Land and Peoples Acknowledgement
Timberline stands at the top of Oregon, a place of magnificent beauty and history. For centuries, in this general area, indigenous peoples are recorded to have one of the most active trade-based economies in North America. Tribal people both rooted and migrated throughout this mountain, river, forest, and high desert land keeping a balance of economy and conservation. Land, water, fish, wildlife, and people were woven and held together by culturally traditional practices in everyday life.
Today, this heritage continues to be taught as natural law in American Indian tribes. To be in harmony—for a human and the community to have a sense of balance that stays true to the natural law-- is called, “Tamanawit,” in one of our area’s local tribal languages -- Ichishkiin Sahaptin. The cultural identity, survival, and sovereignty of the native nations in our area are maintained by adhering to, respecting, and obeying this ancient standard of living, “Tamanawit."
R.L.K. and Company honors this with the intent to keep the region’s past, present, and future in mind with our actions each day. Our permit boundaries and mountain community are on the homelands of the Warm Springs and Grand Ronde peoples, which include almost 100 diverse bands and tribes of the Cascade Mountains, Columbia River, and Central Oregon high desert regions. They continue to steward these lands and waters as they have since time immemorial.
Without hesitation, our company is committed to new directions that better include our tribal communities. Co-stewardship of land and waterways highlight an integral part of our tribal relations. Making thoughtful connections to amplify the stories and voices of all indigenous people is important. We have inclusive dialogues so our shared ideas are put into action. What our employees know about this helps our guests and community members understand our role in making a positive difference. That is why we will include training of local tribal history and current events to our employees and involve our tribal communities to help us.
The three main decorative themes of historic Timberline Lodge are Wildlife, Pioneer, and Native American. Cultural appropriation was a common trait of the earlier Art Deco period of the 1930s. Our logo, the wood carvings, wrought iron decor, and much of the textile designs are a handful of examples using native symbols and design styles. R.L.K. and Company didn’t build Timberline, but we are inspired by those who did. We recognize the “conscience of the times” of the 1930s and understand that the builders of Timberline were progressive for that era. We address now the connections needed to repair any harm to the tribal communities here and across the country that may have unintentionally resulted from it.

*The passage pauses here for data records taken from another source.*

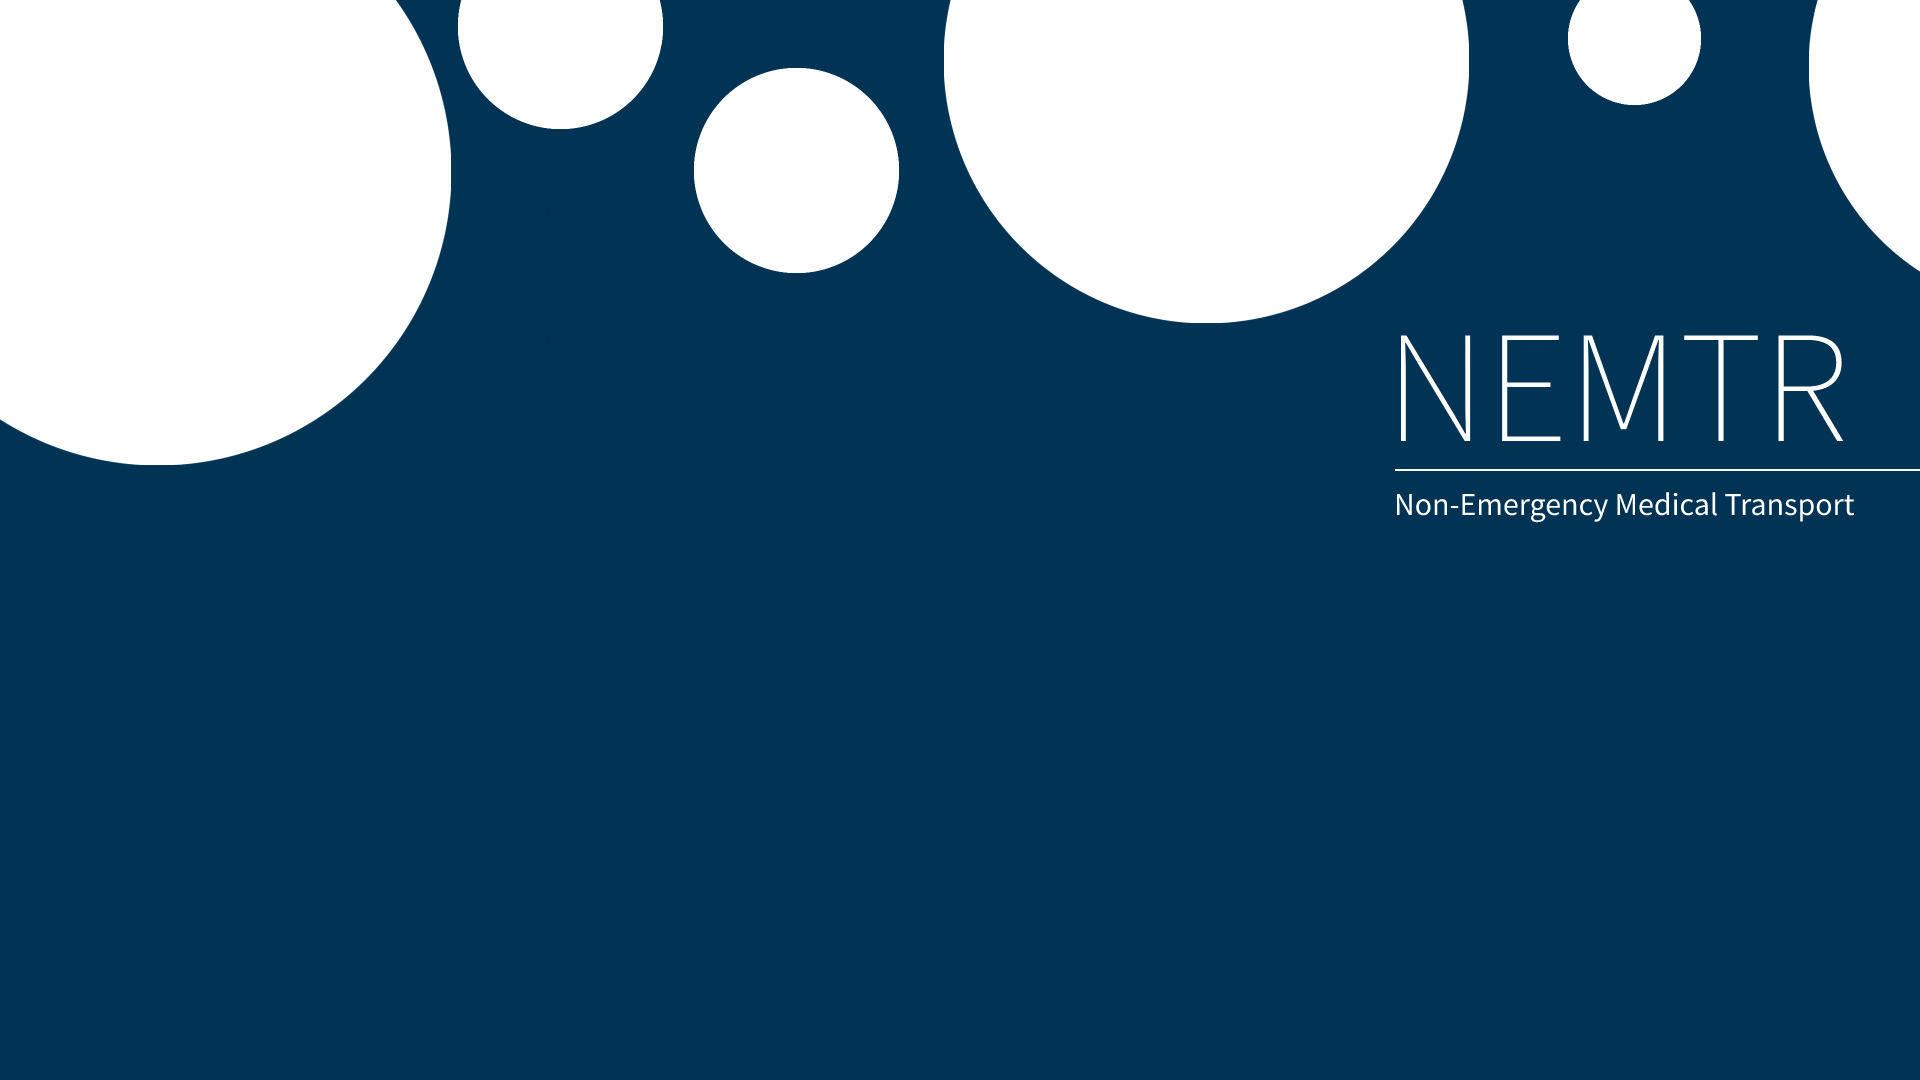
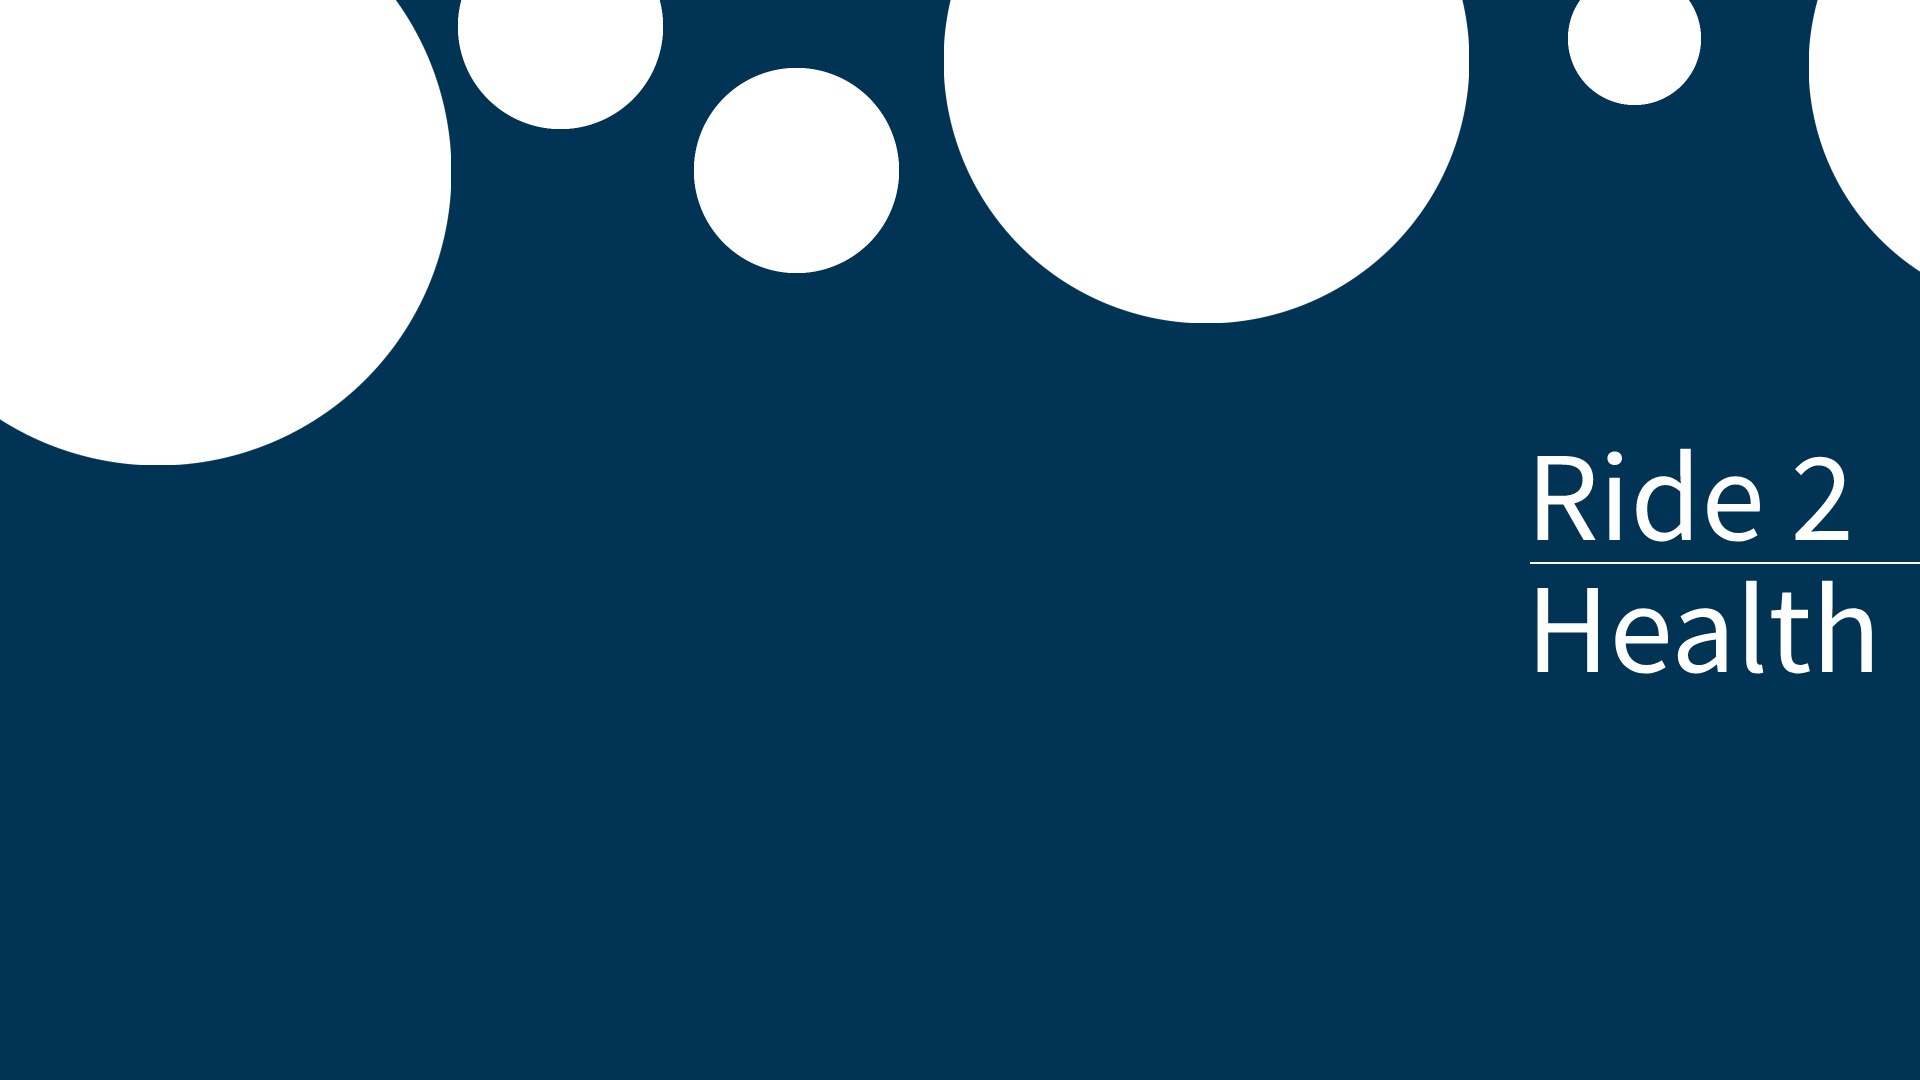
Changed the homepage name to Ride 2 Health.

Changed region(s): [[0.7188, 0.3056, 1.0, 0.6417]]

diff --git a/app/assets/stylesheets/application.scss b/app/assets/stylesheets/application.scss
@@ -46,9 +46,9 @@ label{
 p.flash-notice{
   position: absolute;
   top: 0;
-  right: 50%;
   margin: auto;
   text-align: center;
+  width: 100%;
   color: red;
   padding: 5px 5px 5px 5px;
 }

diff --git a/config/application.rb b/config/application.rb
@@ -23,6 +23,8 @@ module NEMTR
     # Initialize configuration defaults for originally generated Rails version.
     config.load_defaults 5.2
     config.autoload_paths << Rails.root.join('lib')
+
+    config.time_zone = 'Central Time (US & Canada)'
     # Settings in config/environments/* take precedence over those specified here.
     # Application configuration can go into files in config/initializers
     # -- all .rb files in that directory are automatically loaded after loading

diff --git a/app/controllers/application_controller.rb b/app/controllers/application_controller.rb
@@ -60,7 +60,7 @@ class ApplicationController < ActionController::Base
        _monday
     end
 
-    # ===================== MATCHING ENGINE STUFF ============================ #
+    # ===================== MATCHING ALGORITHM STUFF ============================ #
     def check_appt_update(appt)
       if appt.status == 0
         log = matching_alg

Please join us when acknowledging the ancestral land and peoples of our region, as well as throughout our country, where everyone can share in the balance and harmony-- the “Tamanawit.”
We share the west land boundaries with the tribal communities, such as Willamette, Clackamas, Molalla, Multnomah, Watlala, Chinook, Salish, Kathlemet, Tualatin, Kalapuya, and many more who today are part of the Confederated Tribes of Grand Ronde. Our east land boundaries are shared with the tribal communities of Warm Springs, Wasco, Piute, Tenino, Wishram, and more of the high desert and Columbia River, known as the Confederated Tribes of Warm Springs. We acknowledge and honor them all and this ancestral land and water region with integrity and respect. Our active engagement will be consistent and permanent, strengthening relationships and experiences for all who work, visit, and play at Timberline.
For more information about our tribal communities and beyond, please follow these links:
CONFEDERATED TRIBES OF GRAND RONDE CONFEDERATED TRIBES OF WARM SPRINGS NATIVE LAND DIGITAL